While this style of history writing may be somewhat discredited now as it can only present one side of the subject, it makes for a most entertaining and intimate portrait. I learned so much about Canadian history that I never knew before:
- the long delicate balancing act to prevent the U.S. from annexing or attacking parts of the fledgling Dominion
- the creation of a strong federal government in the face of demands for more power sharing from provincial governments
- deft political integration and peaceful coexistence between English and French Canadian societies
- the financial challenges of completing of the Canadian Pacific Railway which literally and figuratively knitted the county together
- the need for tariff protection to build up a strong Canadian economy in the face of American bullying and self-interest
- importance of the direct ties with Great Britain, Canada’s one and only ally during these critical birthing times
He was a nationalist like no other. Today many look back and say yeah, but he bulldozed the indigenous culture and had Metis leader Louis Riel executed. He was a colonial tyrant who destroyed everything that was not of the British culture or liking and furthermore he was white and Scottish. Yes but, IMHO, if he had not been so visionary, so persistent, so crafty and so indefatigable, we would not even have a country from within which we could look back to make such judgments. If it were not for Sir John A., we would most likely be casting votes in the upcoming American election!!!
Yes, he has his faults – he was a workaholic and never retired. He would not name or mentor a successor until his dying bed and he drank too much from time to time. His party and he personally accepted bribes from a Montreal business man who was trying to get the contract to build the CPR.

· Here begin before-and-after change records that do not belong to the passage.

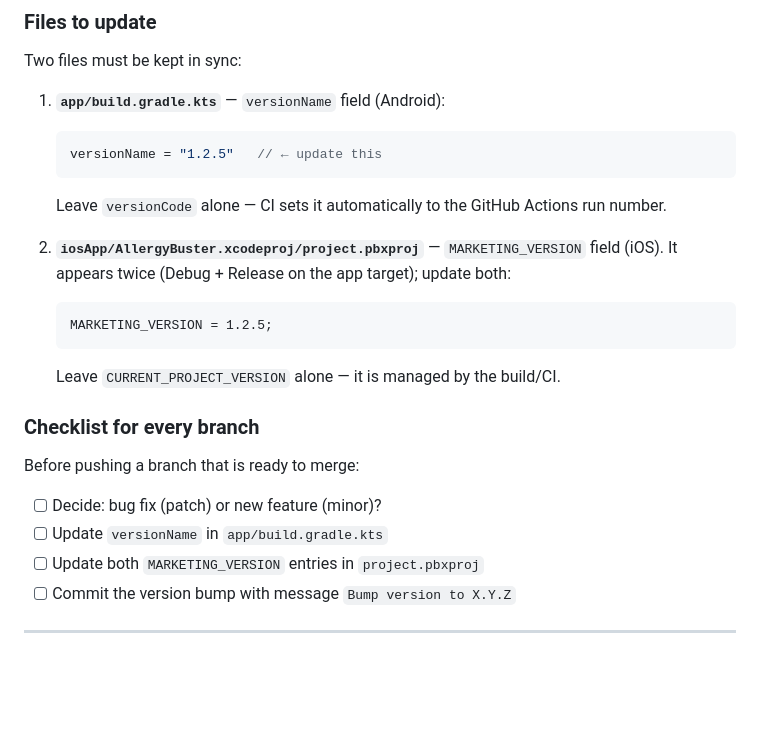
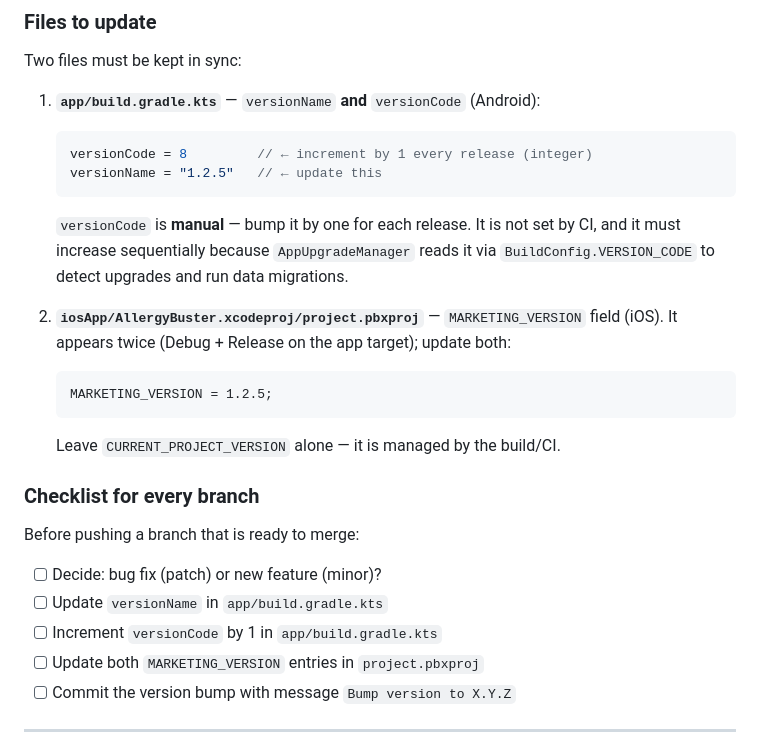
Before and after one commit to DRourke-87/allergybuster, a Markdown page: CLAUDE.md, the part around the change. Rendered like a GitHub page; blank space fills up the shorter version.

````diff
--- a/CLAUDE.md
+++ b/CLAUDE.md
@@ -221,11 +221,14 @@ The version in `main` should always reflect what is (or is about to be) shipped.
 
 Two files must be kept in sync:
 
-1. **`app/build.gradle.kts`** — `versionName` field (Android):
+1. **`app/build.gradle.kts`** — `versionName` **and** `versionCode` (Android):
    ```kotlin
+   versionCode = 8         // ← increment by 1 every release (integer)
    versionName = "1.2.5"   // ← update this
    ```
-   Leave `versionCode` alone — CI sets it automatically to the GitHub Actions run number.
+   `versionCode` is **manual** — bump it by one for each release. It is not set
+   by CI, and it must increase sequentially because `AppUpgradeManager` reads it
+   via `BuildConfig.VERSION_CODE` to detect upgrades and run data migrations.
 
 2. **`iosApp/AllergyBuster.xcodeproj/project.pbxproj`** — `MARKETING_VERSION` field (iOS).
    It appears twice (Debug + Release on the app target); update both:
@@ -240,6 +243,7 @@ Before pushing a branch that is ready to merge:
 
 - [ ] Decide: bug fix (patch) or new feature (minor)?
 - [ ] Update `versionName` in `app/build.gradle.kts`
+- [ ] Increment `versionCode` by 1 in `app/build.gradle.kts`
 - [ ] Update both `MARKETING_VERSION` entries in `project.pbxproj`
 - [ ] Commit the version bump with message `Bump version to X.Y.Z`
 
````
Also changed, not shown: RELEASING.md (+5 -5 lines).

Perhaps in the book there is too much detail about proceedings in the House of Commons and the names of various ministers. Perhaps there is too much denigrating of American politicians. Perhaps we would like more discussion about his private life with his 2nd wife Agnes and their daughter Mary. But all in all, this book is a measure of the times that we know too little about – yet we think we do! Personally, I dropped out of history class as soon as I could in HS. If I had read this book back then, perhaps I would not have done so so quickly.
Whoever says Canadian history is boring should read this book. Highly recommended read – 5 stars out of 5!